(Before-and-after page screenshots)
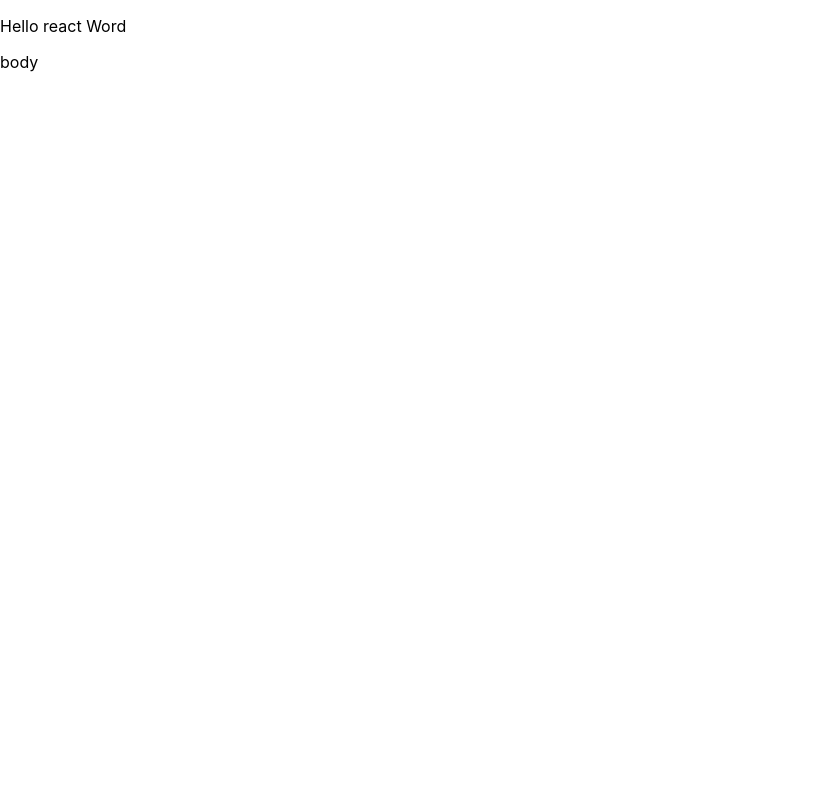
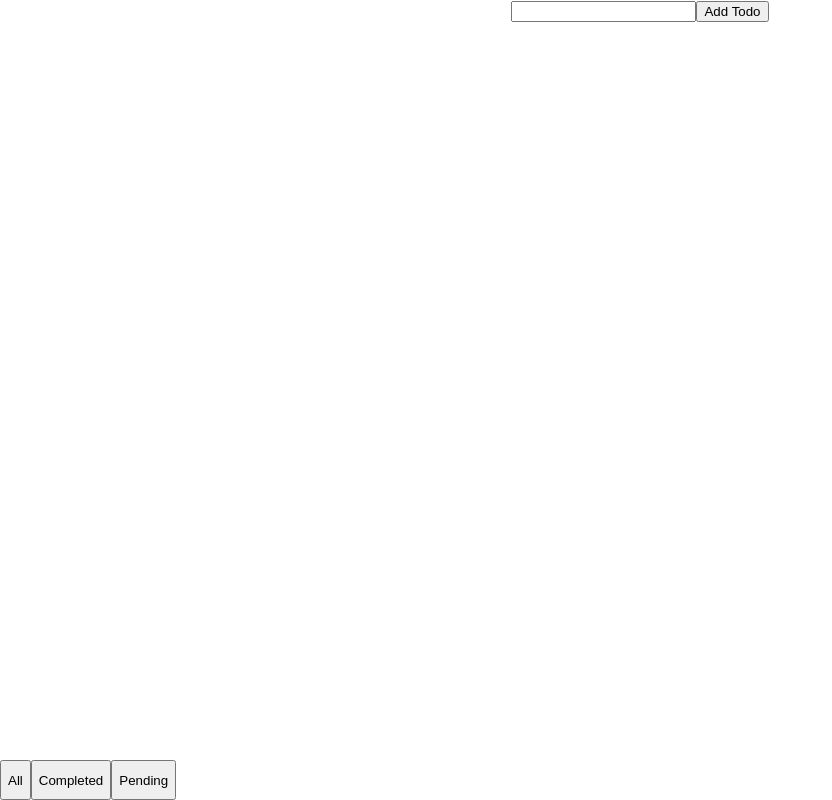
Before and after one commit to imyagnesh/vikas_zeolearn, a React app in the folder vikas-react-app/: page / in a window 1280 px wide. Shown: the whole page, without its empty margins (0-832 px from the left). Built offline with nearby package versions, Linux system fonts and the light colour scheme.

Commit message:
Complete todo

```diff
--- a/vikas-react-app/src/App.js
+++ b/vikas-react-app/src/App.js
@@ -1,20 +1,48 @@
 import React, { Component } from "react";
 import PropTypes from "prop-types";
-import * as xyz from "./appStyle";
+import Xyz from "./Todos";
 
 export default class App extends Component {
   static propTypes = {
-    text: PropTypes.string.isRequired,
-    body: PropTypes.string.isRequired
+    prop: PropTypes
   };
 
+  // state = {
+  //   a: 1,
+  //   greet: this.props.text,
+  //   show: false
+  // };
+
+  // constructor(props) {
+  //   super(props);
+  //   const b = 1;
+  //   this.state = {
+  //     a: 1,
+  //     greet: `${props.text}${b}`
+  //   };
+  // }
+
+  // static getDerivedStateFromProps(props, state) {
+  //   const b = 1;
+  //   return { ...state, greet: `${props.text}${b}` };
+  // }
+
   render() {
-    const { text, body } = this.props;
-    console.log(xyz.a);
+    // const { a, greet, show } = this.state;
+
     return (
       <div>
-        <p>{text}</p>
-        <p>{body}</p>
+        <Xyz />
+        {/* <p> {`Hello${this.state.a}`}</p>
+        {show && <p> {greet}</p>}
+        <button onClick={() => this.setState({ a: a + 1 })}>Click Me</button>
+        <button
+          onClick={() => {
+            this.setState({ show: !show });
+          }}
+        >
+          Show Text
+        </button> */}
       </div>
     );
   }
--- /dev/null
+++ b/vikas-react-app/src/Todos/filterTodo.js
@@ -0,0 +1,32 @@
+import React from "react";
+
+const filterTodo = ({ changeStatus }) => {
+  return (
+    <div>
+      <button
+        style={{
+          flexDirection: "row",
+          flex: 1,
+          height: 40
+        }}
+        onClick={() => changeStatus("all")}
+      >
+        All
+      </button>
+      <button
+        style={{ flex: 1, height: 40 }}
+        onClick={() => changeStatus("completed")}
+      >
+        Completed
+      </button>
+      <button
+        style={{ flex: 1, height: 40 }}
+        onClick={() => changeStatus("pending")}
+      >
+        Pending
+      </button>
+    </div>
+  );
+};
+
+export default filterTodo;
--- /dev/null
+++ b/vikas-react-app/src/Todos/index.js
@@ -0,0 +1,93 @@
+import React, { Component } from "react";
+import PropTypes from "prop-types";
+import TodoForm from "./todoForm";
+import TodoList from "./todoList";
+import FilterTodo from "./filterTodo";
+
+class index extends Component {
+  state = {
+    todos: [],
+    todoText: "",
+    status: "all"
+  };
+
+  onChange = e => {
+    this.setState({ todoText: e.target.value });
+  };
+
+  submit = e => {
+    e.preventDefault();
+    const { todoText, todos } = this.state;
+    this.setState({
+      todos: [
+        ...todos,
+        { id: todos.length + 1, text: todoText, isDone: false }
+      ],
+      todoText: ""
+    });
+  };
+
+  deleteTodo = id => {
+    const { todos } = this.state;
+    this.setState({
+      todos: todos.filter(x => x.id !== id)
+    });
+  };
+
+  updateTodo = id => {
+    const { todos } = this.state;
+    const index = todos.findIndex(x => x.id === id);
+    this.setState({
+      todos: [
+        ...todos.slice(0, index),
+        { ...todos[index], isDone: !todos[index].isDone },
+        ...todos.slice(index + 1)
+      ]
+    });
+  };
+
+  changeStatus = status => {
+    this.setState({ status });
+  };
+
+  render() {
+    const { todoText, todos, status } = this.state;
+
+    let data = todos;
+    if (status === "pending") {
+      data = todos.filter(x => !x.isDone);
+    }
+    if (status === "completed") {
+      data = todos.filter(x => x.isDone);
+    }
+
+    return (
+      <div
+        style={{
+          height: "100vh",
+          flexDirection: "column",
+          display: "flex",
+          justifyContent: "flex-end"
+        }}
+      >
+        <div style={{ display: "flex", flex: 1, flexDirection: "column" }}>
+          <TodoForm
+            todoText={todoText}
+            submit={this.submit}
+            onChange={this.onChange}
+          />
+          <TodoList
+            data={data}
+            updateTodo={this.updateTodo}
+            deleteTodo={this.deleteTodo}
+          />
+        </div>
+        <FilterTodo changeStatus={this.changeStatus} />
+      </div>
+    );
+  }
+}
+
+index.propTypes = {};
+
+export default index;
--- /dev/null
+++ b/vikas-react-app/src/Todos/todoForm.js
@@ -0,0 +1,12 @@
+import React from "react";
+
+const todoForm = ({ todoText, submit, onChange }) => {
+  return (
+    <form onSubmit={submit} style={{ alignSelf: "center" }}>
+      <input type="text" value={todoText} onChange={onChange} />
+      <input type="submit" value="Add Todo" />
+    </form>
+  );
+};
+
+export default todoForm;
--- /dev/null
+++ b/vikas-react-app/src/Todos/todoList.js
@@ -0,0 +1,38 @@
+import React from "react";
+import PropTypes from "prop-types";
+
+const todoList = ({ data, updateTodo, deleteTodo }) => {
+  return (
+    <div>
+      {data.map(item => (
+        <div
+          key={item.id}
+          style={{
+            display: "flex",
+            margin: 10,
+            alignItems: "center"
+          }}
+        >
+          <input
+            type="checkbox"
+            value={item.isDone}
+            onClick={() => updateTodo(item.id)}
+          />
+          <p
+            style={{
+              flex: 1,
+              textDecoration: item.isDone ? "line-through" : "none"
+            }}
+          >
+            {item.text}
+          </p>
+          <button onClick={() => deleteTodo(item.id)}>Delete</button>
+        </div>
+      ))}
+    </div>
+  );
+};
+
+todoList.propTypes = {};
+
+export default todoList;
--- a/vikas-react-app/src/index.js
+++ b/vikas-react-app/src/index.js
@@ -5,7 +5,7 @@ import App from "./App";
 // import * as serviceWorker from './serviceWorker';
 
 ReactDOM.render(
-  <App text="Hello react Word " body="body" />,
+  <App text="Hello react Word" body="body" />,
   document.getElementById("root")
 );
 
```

--

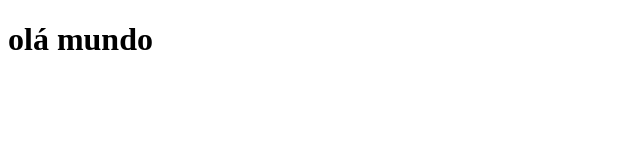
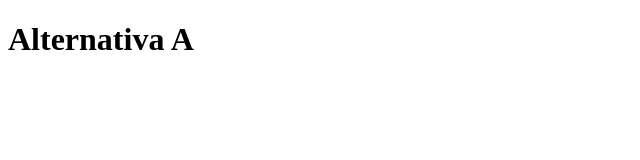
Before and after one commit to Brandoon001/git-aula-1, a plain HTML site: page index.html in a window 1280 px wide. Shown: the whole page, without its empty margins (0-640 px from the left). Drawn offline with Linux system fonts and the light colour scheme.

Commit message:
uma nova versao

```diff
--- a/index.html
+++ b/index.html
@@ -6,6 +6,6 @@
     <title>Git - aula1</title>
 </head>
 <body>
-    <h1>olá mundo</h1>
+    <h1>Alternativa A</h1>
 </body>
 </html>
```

==

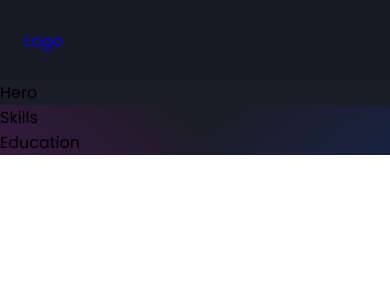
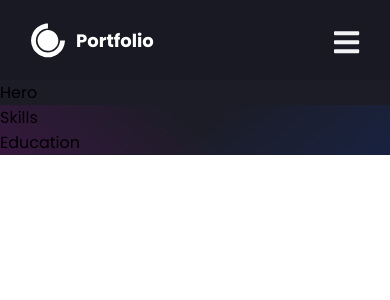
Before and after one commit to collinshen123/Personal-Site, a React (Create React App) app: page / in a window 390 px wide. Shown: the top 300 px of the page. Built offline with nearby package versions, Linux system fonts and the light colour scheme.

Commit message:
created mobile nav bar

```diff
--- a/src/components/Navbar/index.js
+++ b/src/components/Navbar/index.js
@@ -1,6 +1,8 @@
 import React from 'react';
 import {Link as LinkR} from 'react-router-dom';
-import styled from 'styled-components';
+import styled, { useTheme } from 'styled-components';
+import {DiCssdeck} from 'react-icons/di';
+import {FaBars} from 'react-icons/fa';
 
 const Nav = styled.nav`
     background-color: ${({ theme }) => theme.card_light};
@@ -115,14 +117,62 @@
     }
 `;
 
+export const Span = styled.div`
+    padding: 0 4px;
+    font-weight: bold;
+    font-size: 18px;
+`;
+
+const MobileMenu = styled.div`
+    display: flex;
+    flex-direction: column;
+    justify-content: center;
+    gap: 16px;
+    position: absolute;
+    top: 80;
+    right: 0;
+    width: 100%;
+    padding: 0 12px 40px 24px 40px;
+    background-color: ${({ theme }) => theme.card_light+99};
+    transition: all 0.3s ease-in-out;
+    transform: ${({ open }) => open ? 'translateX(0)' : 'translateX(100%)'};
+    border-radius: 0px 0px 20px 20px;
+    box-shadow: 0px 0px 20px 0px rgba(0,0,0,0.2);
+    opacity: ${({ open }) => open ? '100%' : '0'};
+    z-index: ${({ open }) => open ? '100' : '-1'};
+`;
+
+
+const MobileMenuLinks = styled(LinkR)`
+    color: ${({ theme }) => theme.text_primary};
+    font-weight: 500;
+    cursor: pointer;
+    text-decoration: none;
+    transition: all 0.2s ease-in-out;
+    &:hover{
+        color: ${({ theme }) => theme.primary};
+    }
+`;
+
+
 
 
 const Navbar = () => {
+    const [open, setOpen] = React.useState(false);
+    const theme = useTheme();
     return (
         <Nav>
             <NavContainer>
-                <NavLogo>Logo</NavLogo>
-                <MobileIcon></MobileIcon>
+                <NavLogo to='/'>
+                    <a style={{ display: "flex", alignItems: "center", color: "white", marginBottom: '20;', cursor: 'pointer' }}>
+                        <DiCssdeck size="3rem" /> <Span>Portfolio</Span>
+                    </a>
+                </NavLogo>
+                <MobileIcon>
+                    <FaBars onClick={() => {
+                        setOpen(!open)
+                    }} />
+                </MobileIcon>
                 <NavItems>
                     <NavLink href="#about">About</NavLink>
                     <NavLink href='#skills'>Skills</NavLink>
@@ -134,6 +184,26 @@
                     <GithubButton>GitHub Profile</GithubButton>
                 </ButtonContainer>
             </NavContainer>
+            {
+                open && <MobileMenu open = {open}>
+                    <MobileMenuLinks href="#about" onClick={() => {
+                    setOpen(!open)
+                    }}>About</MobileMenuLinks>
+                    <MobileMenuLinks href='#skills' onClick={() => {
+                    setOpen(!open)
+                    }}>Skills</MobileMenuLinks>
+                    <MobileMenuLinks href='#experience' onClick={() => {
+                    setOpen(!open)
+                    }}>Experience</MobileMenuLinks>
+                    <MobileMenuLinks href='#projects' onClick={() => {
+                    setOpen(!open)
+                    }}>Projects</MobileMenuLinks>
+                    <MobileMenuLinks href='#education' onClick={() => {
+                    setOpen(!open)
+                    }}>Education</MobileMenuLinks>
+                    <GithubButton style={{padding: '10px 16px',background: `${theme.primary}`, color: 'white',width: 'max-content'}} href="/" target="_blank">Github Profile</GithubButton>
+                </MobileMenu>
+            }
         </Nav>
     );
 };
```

Your task: Throughout the data above, report every line that contains the string "submit".

Exercise answer:
+  submit = e => {
+            submit={this.submit}
+const todoForm = ({ todoText, submit, onChange }) => {
+    <form onSubmit={submit} style={{ alignSelf: "center" }}>
+      <input type="submit" value="Add Todo" />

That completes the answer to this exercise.